The letter below, almost 200 years old, is on display at the McDuffie Museum. It required 251/2-cents postage. All spellings below have been transcribed directly from the letter.
Mr John Buchanan
Winsboro Fairfield Co
Dist So Carolina
Wrightsboro Feb 9th 1815
My much respected friends, I employ many of my passing moments in thinking of you & my other Carolina friends, altho your not hearing from me, by letter, would indicate the contrary. My culpable tardiness in writing has arisen from the importance & multiplicity of the duties which have devolved upon me. Not long after I came to this place, my partner in the practice accepted a place in the medical department of the army. This threw the whole business here into my hands, which were already full. The season being unusually sickly during the fall, I was not able to attend to all the applications. Finding myself, in many cases, considerably deficit, I was forced assiduously to study, whenever I had even the smallest leisure.
Retrospecting my acquaintance with you, I find in it many interesting circumstances which greatly endear to me the recollection of you. Tho the merciful & alleviating hand of time may efface from the mind its sorrows & afflictions, as characters on the sand of the sea shore are destroyed by its ceaseless waves, yet the mournfully pleasing remembrance of friends is indelibly written on the minds of the virtuous & magnanimous by all their former affection & kindness. There is a divinity in benevolence, which transforms all persons into the likeness of the great benefactor of men & causes even the vicious & prophane to have strong predilictions in their favour. In it the righteous see the imitation of him who causes the rain to desend on the wicked as well as the righteous.
I shall never be able to discharge the debt of kindness I owe my Carolina friends.
To them my feelings are particularly allied. It is a physiological truth that parts of simular structure, however distant, have a direct sympathy with each other. Does not something analogous to this take place in the members of the body of Christ? Taught we are, by the Redeemer & induced by our sensations to love every Christian, but to love with peculiar fervour those whose minds & manners are most simular to our own. The electric fluid passes not with greater celerity thro its conductors, than sympachilic joyfull or mournfull sensations are propigated among those who are enchained to each by the cords of the Lord. My fears, my hopes, are both excited, whenever I think of Winsboro. I love you, & therefore I hope for your prosperity. I would much rather live where I could frequently see you than where I do. It is probable I shall be denied this privilege till the mode of our present connection with matter be destroyed. Then journeying to some of those immense systems beyond the limits of ours, which no glass has ever enabled the human eye to see, I shall meet & hear you say O the depth both of the wisdom & knowledge of God: or rather, in the New Jerusalem, shall we mingle our voices in singing Worthy is the Lamb that has died, etc.

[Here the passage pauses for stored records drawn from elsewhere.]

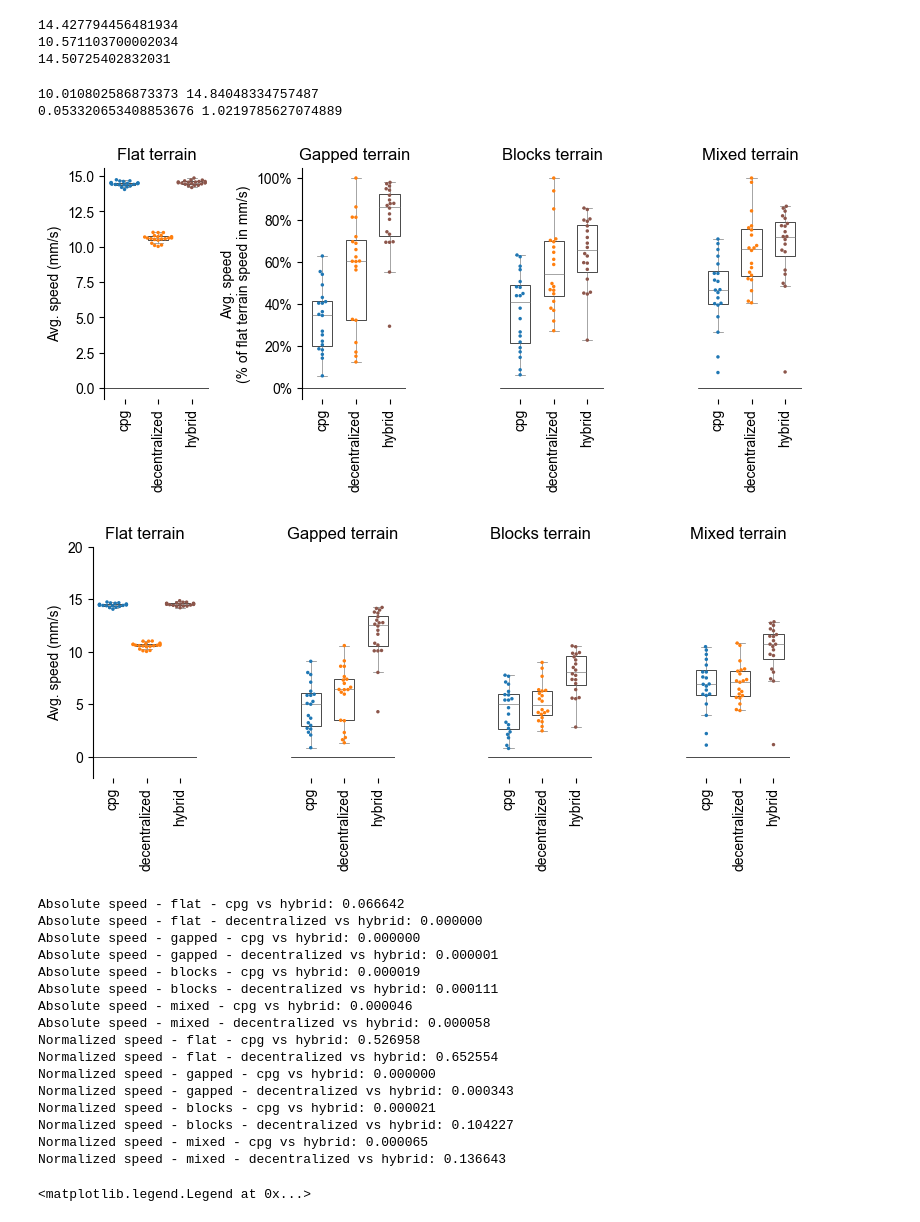
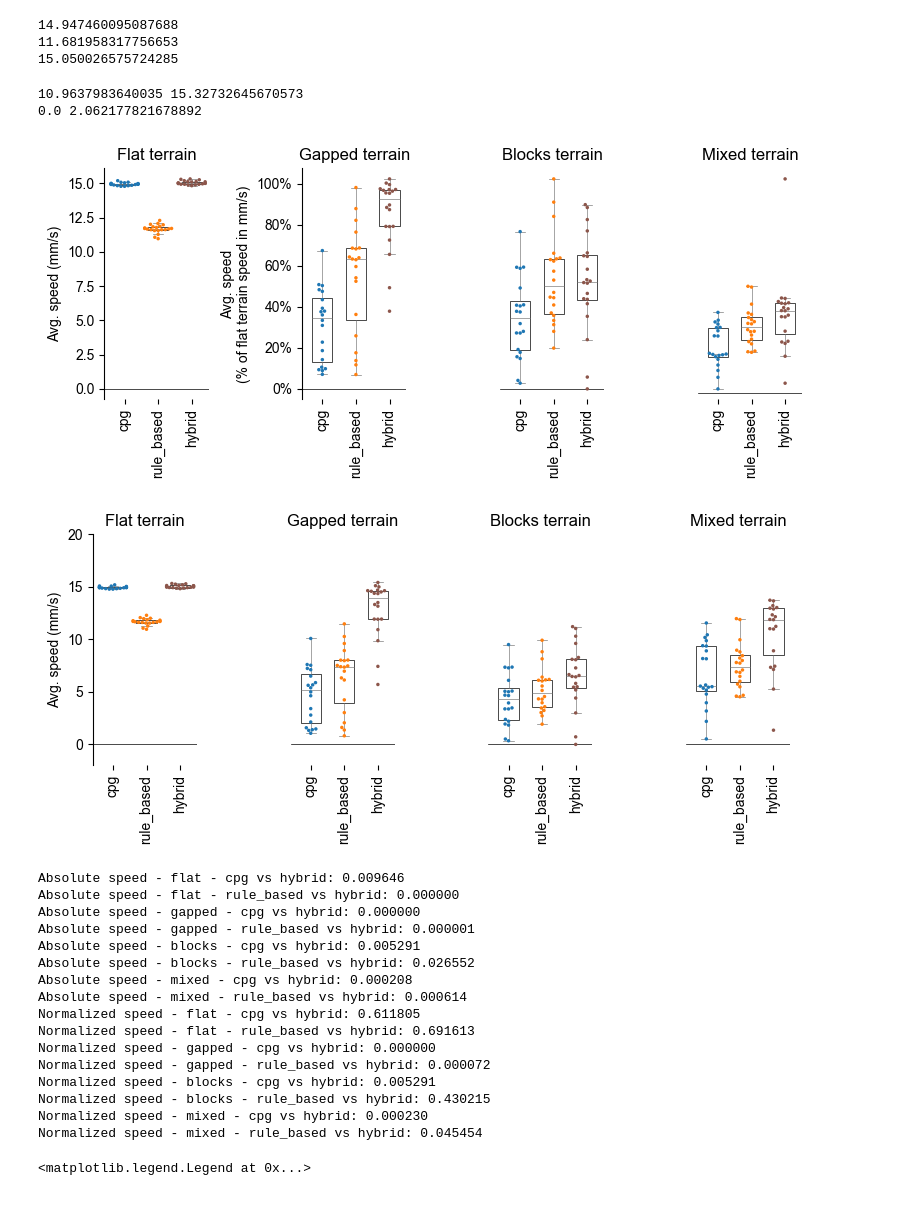
Before and after one commit to NeLy-EPFL/nmf2-paper, a Jupyter notebook: hybrid_controller_new_step/generate_figure.ipynb, the cells around one changed output. Cells and saved outputs as stored; diff of their text form; code cells hidden in the pictures.

Commit message:
add stabilization period

```diff
--- a/hybrid_controller_new_step/generate_figure.ipynb
+++ b/hybrid_controller_new_step/generate_figure.ipynb
@@ -35,8 +35,8 @@ timestep = 1e-4
 all_rows = []
 all_colors = np.tile(["r", "b"], n_conditions)
 
-
-start_pts = 0
+# Stabilization period of 0.3s
+start_pts = 3000
 all_dir = True
 
 for controller, terrain in conditions:
@@ -71,7 +71,3 @@ speed_df = pd.DataFrame(
     all_rows, columns=["controller", "terrain", "adhesion", "speed", "distance"]
 )
 #speed_df.to_csv("outputs/mean_speed.csv", index=False)
-# %%
-# replace rule based with decentralized
-speed_df["controller"].replace({"rule_based": "decentralized"}, inplace=True)
-controllers[1] = "decentralized"
@@ -89,9 +78,9 @@ for controller in controllers:
     print(full_speed)
     speed_df_norm.loc[speed_df_norm["controller"] == controller, "speed"] /= full_speed
 # %% [output]
-14.427794456481934
-10.571103700002034
-14.50725402832031
+14.947460095087688
+11.681958317756653
+15.050026575724285
 # %%
 #speed_df.iloc[speed_df["speed"].argmax()] = np.nan
 # %%
@@ -104,27 +93,27 @@ print(
     speed_df_norm[speed_df_norm["terrain"] != "flat"]["speed"].max(),
 )
 # %% [output]
-10.010802586873373 14.84048334757487
-0.053320653408853676 1.0219785627074889
+10.9637983640035 15.32732645670573
+0.0 2.062177821678892
 # %%
 
 x_pos_lookup = {
     ("cpg", "flat"): 0,
-    ("decentralized", "flat"): 1,
+    ("rule_based", "flat"): 1,
     ("hybrid", "flat"): 2,
     ("cpg", "gapped"): 5,
-    ("decentralized", "gapped"): 6,
+    ("rule_based", "gapped"): 6,
     ("hybrid", "gapped"): 7,
     ("cpg", "blocks"): 10,
-    ("decentralized", "blocks"): 11,
+    ("rule_based", "blocks"): 11,
     ("hybrid", "blocks"): 12,
     ("cpg", "mixed"): 15,
-    ("decentralized", "mixed"): 16,
+    ("rule_based", "mixed"): 16,
     ("hybrid", "mixed"): 17,
 }
 colors_lookup = {
     "cpg": "tab:blue",
-    "decentralized": "tab:orange",
+    "rule_based": "tab:orange",
     "hybrid": "tab:brown",
 }
 
@@ -157,53 +146,53 @@ for i, terrain_type in enumerate(["flat", "gapped", "blocks", "mixed"]):
         size=2.5,
         palette=["tab:blue", "tab:orange", "tab:brown"],
         ax=ax,
         legend=False,
     )
     ax.set_xlim(-0.6, 2.5)
     #ax.set_ylim(ylim)
     ax.set_xticklabels(ax.get_xticklabels(), rotation=90)
     ax.axhline(0.0, color="k", linewidth=0.5)
     if terrain_type not in ["flat", "gapped"]:
         ax.set_ylabel("")
         ax.set_yticks([])
         pass
     if terrain_type == "flat":
         ax.set_ylabel("Avg. speed (mm/s)")
     elif terrain_type == "gapped":
         ax.set_ylabel("Avg. speed\n(% of flat terrain speed in mm/s)")
         ax.yaxis.set_major_formatter(mticker.PercentFormatter(1))
     ax.set_xlabel("")
     sns.despine(ax=ax, bottom=True, left=terrain_type not in ["flat", "gapped"])
 
 """for i, terrain in enumerate(["flat", "gapped", "blocks", "mixed"]):
     ax = axs[i]
     N = df.query(f"terrain == '{terrain}'").groupby("controller")["speed"].apply(lambda x: np.sum(pd.notna(x)))
     x_axis_label = [f"{controller} (N={n})" for cont in controllers for controller, n in zip(N.index.values, N.values) if cont == controller]
     ax.set_xticks(range(3), x_axis_label, rotation=90)"""
 
 #plt.savefig("outputs/speed_comparison.pdf", transparent=True)
 plt.savefig("outputs/relspeed_comparison_2ddist_0stabilization.pdf", transparent=True, bbox_inches='tight')
 # %% [output]
-[figure, old version]
+[figure, new version]
 # %%
 
 x_pos_lookup = {
     ("cpg", "flat"): 0,
-    ("decentralized", "flat"): 1,
+    ("rule_based", "flat"): 1,
     ("hybrid", "flat"): 2,
     ("cpg", "gapped"): 3,
-    ("decentralized", "gapped"): 4,
+    ("rule_based", "gapped"): 4,
     ("hybrid", "gapped"): 5,
     ("cpg", "blocks"): 6,
-    ("decentralized", "blocks"): 7,
+    ("rule_based", "blocks"): 7,
     ("hybrid", "blocks"): 8,
     ("cpg", "mixed"): 9,
-    ("decentralized", "mixed"): 10,
+    ("rule_based", "mixed"): 10,
     ("hybrid", "mixed"): 11,
 }
 colors_lookup = {
     "cpg": "tab:blue",
-    "decentralized": "tab:orange",
+    "rule_based": "tab:orange",
     "hybrid": "tab:brown",
 }
 
@@ -261,4 +250,4 @@ for i, terrain_type in enumerate(["flat", "gapped", "blocks", "mixed"]):
 #plt.savefig("outputs/speed_comparison.pdf", transparent=True)20
 plt.savefig("outputs/speed_comparison_2ddist_0stabilization.pdf", transparent=True, bbox_inches='tight')
 # %% [output]
-[figure, old version]
+[figure, new version]
@@ -272,7 +257,7 @@ for variable, df in [("Absolute speed", speed_df), ("Normalized speed", speed_df
         hybrid_pts = df[
             (df["controller"] == "hybrid") & (df["terrain"] == terrain_type)
         ]["speed"].values
-        for controller in ["cpg", "decentralized"]:
+        for controller in ["cpg", "rule_based"]:
             my_pts = df[
                 (df["controller"] == controller) & (df["terrain"] == terrain_type)
             ]["speed"].values
@@ -281,22 +266,22 @@ for variable, df in [("Absolute speed", speed_df), ("Normalized speed", speed_df
             )
             print(f"{variable} - {terrain_type} - {controller} vs hybrid: {p:.6f}")
 # %% [output]
-Absolute speed - flat - cpg vs hybrid: 0.066642
-Absolute speed - flat - decentralized vs hybrid: 0.000000
+Absolute speed - flat - cpg vs hybrid: 0.009646
+Absolute speed - flat - rule_based vs hybrid: 0.000000
 Absolute speed - gapped - cpg vs hybrid: 0.000000
-Absolute speed - gapped - decentralized vs hybrid: 0.000001
-Absolute speed - blocks - cpg vs hybrid: 0.000019
-Absolute speed - blocks - decentralized vs hybrid: 0.000111
-Absolute speed - mixed - cpg vs hybrid: 0.000046
-Absolute speed - mixed - decentralized vs hybrid: 0.000058
-Normalized speed - flat - cpg vs hybrid: 0.526958
-Normalized speed - flat - decentralized vs hybrid: 0.652554
+Absolute speed - gapped - rule_based vs hybrid: 0.000001
+Absolute speed - blocks - cpg vs hybrid: 0.005291
+Absolute speed - blocks - rule_based vs hybrid: 0.026552
+Absolute speed - mixed - cpg vs hybrid: 0.000208
+Absolute speed - mixed - rule_based vs hybrid: 0.000614
+Normalized speed - flat - cpg vs hybrid: 0.611805
+Normalized speed - flat - rule_based vs hybrid: 0.691613
 Normalized speed - gapped - cpg vs hybrid: 0.000000
-Normalized speed - gapped - decentralized vs hybrid: 0.000343
-Normalized speed - blocks - cpg vs hybrid: 0.000021
-Normalized speed - blocks - decentralized vs hybrid: 0.104227
-Normalized speed - mixed - cpg vs hybrid: 0.000065
-Normalized speed - mixed - decentralized vs hybrid: 0.136643
+Normalized speed - gapped - rule_based vs hybrid: 0.000072
+Normalized speed - blocks - cpg vs hybrid: 0.005291
+Normalized speed - blocks - rule_based vs hybrid: 0.430215
+Normalized speed - mixed - cpg vs hybrid: 0.000230
+Normalized speed - mixed - rule_based vs hybrid: 0.045454
 # %%
 # find steady state
 base_path = Path("/Users/stimpfli/Desktop/nmf2-paper/hybrid_controller_new_step/simulation_results_workstation_physicserrorcsteps_newincrv2/simulation_results")
```
Also changed, not shown: parts of 3 cells of this notebook.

My father & mother in Christ, do you still retain the consolations of piety -- the evidence of forgiving love -- the spirit of adoption? Is the path along which you walk more and more luminous? O may your remaining days be marked with chearful obedience & resignation to the divine will. How prospers your circuit & society? My affectionate remembrance to former friends, particular to your president & companion, Sister Means and family. I expect an immediate answer from you, & shall be greatly disappointed if I receive it not. Request Brother Judge to let me hear of the prosperity of his district. In the bonds of the most respectfull, sincere, & Christian love, I remain yours.
Robert L Kennon
J & S Buchanan
P. S. I expect to be in your State & perhaps to see you in April. My health is very good.
Excuse my paper & writing.